== Modification records ==
▬▬▬▬▬▬▬▬▬▬

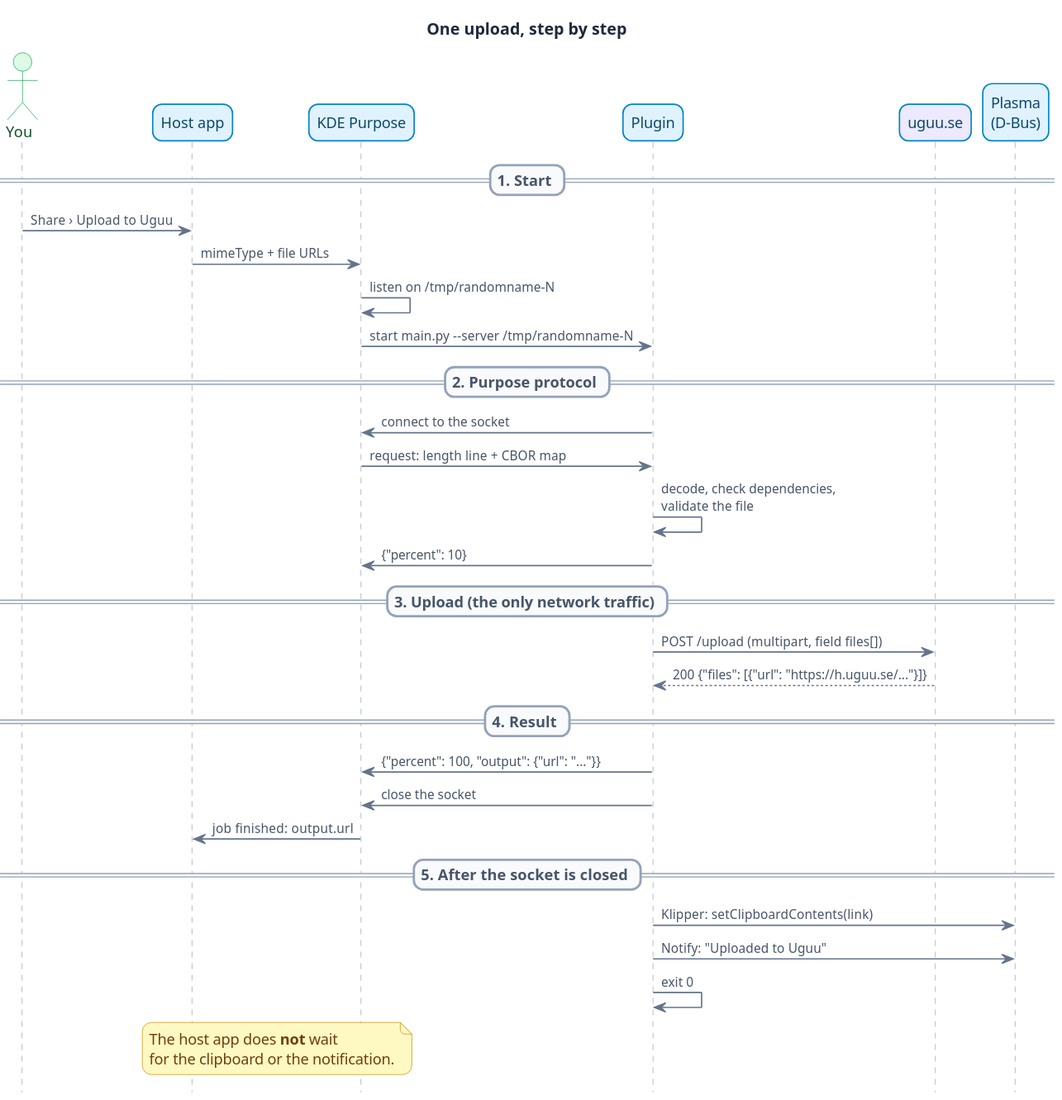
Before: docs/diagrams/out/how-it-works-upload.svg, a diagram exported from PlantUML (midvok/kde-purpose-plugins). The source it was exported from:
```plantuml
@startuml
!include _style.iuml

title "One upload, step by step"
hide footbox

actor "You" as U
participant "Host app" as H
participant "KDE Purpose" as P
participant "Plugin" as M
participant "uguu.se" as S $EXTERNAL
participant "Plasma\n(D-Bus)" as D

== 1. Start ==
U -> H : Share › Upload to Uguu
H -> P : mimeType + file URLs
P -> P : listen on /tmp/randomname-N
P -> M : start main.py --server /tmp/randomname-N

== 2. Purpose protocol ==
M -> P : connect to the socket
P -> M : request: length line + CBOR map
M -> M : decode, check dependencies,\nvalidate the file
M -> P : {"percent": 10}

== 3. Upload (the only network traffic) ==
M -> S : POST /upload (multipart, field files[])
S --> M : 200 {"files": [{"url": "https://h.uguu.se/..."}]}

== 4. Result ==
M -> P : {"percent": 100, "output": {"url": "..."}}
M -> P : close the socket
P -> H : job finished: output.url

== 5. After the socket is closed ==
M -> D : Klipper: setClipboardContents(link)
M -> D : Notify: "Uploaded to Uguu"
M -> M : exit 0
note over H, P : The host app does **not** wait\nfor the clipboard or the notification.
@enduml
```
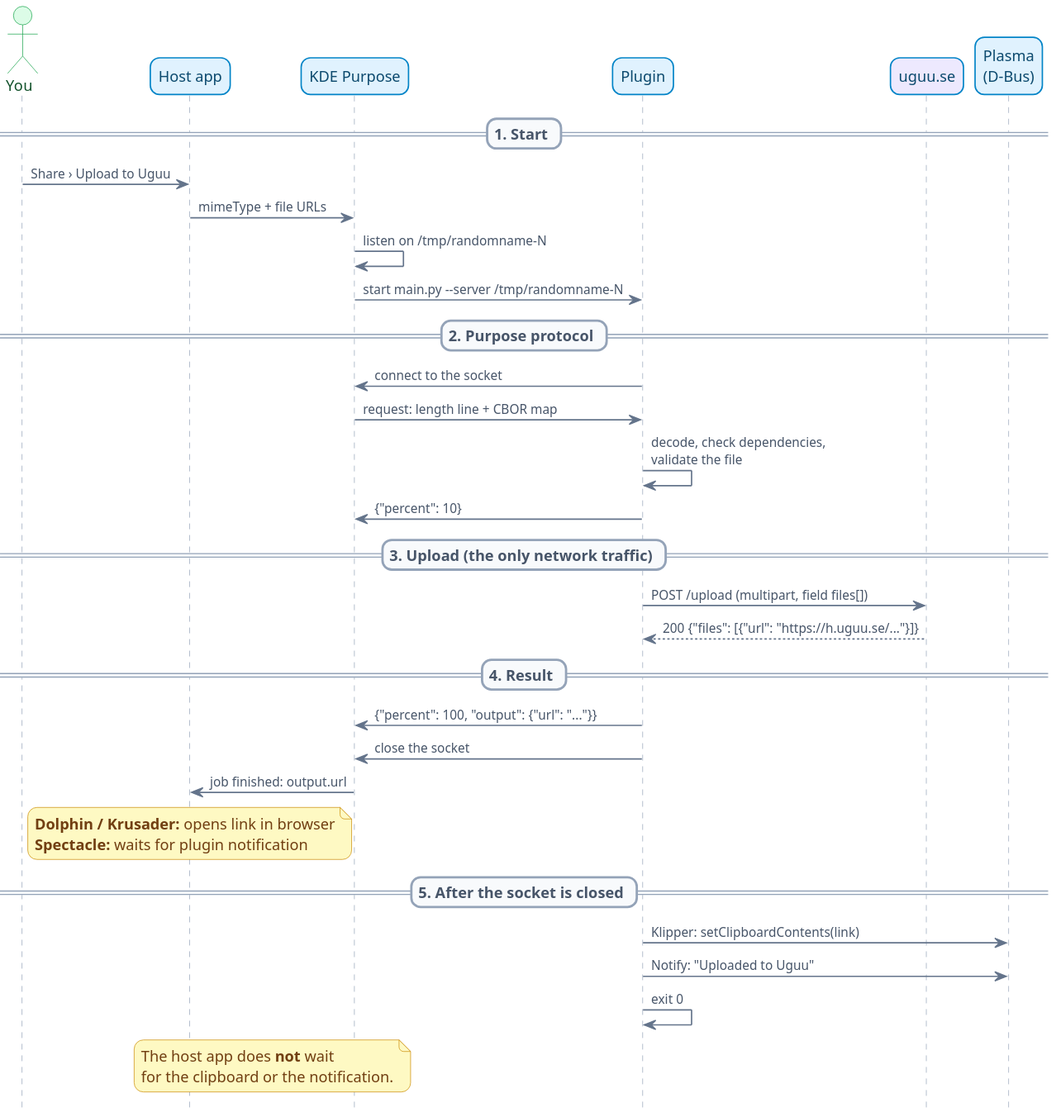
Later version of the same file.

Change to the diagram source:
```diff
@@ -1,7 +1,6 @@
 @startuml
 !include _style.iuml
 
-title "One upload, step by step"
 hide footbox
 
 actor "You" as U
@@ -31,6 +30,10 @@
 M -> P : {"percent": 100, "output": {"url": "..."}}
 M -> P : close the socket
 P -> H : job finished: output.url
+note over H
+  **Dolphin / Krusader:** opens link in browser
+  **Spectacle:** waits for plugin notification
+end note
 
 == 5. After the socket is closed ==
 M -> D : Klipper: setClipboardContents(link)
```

▬▬▬▬▬▬▬▬▬▬

== EXERCISE INSTRUCTIONS ==
The reply has to reproduce every line above verbatim and contain no pictures.

== TASK RESPONSE ==
Before: docs/diagrams/out/how-it-works-upload.svg, a diagram exported from PlantUML (midvok/kde-purpose-plugins). The source it was exported from:
```plantuml
@startuml
!include _style.iuml

title "One upload, step by step"
hide footbox

actor "You" as U
participant "Host app" as H
participant "KDE Purpose" as P
participant "Plugin" as M
participant "uguu.se" as S $EXTERNAL
participant "Plasma\n(D-Bus)" as D

== 1. Start ==
U -> H : Share › Upload to Uguu
H -> P : mimeType + file URLs
P -> P : listen on /tmp/randomname-N
P -> M : start main.py --server /tmp/randomname-N

== 2. Purpose protocol ==
M -> P : connect to the socket
P -> M : request: length line + CBOR map
M -> M : decode, check dependencies,\nvalidate the file
M -> P : {"percent": 10}

== 3. Upload (the only network traffic) ==
M -> S : POST /upload (multipart, field files[])
S --> M : 200 {"files": [{"url": "https://h.uguu.se/..."}]}

== 4. Result ==
M -> P : {"percent": 100, "output": {"url": "..."}}
M -> P : close the socket
P -> H : job finished: output.url

== 5. After the socket is closed ==
M -> D : Klipper: setClipboardContents(link)
M -> D : Notify: "Uploaded to Uguu"
M -> M : exit 0
note over H, P : The host app does **not** wait\nfor the clipboard or the notification.
@enduml
```
Later version of the same file.

Change to the diagram source:
```diff
@@ -1,7 +1,6 @@
 @startuml
 !include _style.iuml
 
-title "One upload, step by step"
 hide footbox
 
 actor "You" as U
@@ -31,6 +30,10 @@
 M -> P : {"percent": 100, "output": {"url": "..."}}
 M -> P : close the socket
 P -> H : job finished: output.url
+note over H
+  **Dolphin / Krusader:** opens link in browser
+  **Spectacle:** waits for plugin notification
+end note
 
 == 5. After the socket is closed ==
 M -> D : Klipper: setClipboardContents(link)
```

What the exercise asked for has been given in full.